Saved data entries
* * * * * * *

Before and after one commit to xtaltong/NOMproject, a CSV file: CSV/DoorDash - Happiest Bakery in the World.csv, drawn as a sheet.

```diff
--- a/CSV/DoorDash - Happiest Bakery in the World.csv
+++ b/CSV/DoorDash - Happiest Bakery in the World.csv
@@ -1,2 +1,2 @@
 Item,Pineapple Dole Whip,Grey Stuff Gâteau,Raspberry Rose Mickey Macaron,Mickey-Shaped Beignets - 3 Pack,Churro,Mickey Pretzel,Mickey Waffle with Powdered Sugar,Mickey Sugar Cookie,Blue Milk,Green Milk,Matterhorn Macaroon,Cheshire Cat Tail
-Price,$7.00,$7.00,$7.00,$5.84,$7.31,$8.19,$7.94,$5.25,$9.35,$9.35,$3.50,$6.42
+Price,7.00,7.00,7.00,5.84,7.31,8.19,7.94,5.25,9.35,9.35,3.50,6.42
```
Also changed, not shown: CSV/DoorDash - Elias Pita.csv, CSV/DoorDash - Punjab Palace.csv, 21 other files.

* * * * * * *

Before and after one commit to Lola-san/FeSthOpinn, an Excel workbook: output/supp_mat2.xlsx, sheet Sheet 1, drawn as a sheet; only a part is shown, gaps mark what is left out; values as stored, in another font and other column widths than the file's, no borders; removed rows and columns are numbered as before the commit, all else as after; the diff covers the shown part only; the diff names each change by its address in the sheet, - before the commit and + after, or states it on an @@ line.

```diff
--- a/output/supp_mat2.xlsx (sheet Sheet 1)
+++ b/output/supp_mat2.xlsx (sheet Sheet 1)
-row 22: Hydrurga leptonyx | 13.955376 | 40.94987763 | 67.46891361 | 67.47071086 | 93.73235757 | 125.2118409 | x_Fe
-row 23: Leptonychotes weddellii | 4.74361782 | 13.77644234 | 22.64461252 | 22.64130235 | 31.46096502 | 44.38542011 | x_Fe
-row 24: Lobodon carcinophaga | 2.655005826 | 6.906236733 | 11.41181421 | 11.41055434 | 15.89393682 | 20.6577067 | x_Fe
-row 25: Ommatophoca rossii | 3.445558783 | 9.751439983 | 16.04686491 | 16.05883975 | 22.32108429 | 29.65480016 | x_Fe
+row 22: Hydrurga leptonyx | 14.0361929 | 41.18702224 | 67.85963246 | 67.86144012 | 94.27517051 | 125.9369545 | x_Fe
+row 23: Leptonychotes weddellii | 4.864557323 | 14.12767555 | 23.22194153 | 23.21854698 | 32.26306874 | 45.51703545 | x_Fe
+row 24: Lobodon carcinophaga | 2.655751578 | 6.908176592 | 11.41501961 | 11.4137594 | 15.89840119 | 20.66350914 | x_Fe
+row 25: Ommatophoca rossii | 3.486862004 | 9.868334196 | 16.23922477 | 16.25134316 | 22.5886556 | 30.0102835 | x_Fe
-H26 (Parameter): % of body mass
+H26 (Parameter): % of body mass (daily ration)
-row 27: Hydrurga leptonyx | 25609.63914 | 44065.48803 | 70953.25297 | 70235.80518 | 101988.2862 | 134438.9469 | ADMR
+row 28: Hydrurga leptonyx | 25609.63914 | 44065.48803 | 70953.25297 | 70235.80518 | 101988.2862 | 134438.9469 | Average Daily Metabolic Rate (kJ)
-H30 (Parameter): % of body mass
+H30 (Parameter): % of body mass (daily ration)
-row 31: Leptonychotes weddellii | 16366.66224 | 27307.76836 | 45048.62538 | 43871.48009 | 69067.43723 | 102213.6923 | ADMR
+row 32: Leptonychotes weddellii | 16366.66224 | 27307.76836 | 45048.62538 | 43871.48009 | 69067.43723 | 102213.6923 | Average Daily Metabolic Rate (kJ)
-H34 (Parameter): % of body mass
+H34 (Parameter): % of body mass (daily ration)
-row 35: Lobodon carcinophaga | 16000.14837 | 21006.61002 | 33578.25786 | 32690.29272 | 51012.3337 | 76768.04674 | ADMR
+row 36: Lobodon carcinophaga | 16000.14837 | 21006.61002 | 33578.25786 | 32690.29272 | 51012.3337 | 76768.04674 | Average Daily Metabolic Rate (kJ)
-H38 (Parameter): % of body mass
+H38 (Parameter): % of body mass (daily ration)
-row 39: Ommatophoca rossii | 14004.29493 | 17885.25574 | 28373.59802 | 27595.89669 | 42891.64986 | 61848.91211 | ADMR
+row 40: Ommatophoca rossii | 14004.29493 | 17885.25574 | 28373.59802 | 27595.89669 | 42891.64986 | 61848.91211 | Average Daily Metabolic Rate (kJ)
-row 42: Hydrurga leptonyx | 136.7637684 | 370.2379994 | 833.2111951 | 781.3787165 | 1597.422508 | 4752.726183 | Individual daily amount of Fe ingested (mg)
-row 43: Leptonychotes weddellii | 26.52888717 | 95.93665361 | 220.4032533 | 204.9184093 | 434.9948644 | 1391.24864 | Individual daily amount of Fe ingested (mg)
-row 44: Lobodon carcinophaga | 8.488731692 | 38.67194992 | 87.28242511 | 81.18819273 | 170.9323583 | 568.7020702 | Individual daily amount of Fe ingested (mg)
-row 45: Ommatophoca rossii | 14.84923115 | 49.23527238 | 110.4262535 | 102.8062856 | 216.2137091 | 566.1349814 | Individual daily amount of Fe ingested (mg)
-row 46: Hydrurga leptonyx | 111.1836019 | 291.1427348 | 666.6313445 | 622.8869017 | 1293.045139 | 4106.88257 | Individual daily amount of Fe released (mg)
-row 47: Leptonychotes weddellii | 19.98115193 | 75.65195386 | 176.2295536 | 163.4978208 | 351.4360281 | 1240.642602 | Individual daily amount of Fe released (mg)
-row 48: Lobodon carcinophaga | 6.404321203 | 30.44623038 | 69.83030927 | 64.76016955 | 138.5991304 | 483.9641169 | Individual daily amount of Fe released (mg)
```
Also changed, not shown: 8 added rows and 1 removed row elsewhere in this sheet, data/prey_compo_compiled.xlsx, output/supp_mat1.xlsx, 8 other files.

* * * * * * *

▶ _Task directions_
Above are the records. How many of their lines hold "World"? Answer with the number alone.

▶ _Output of the exercise_
3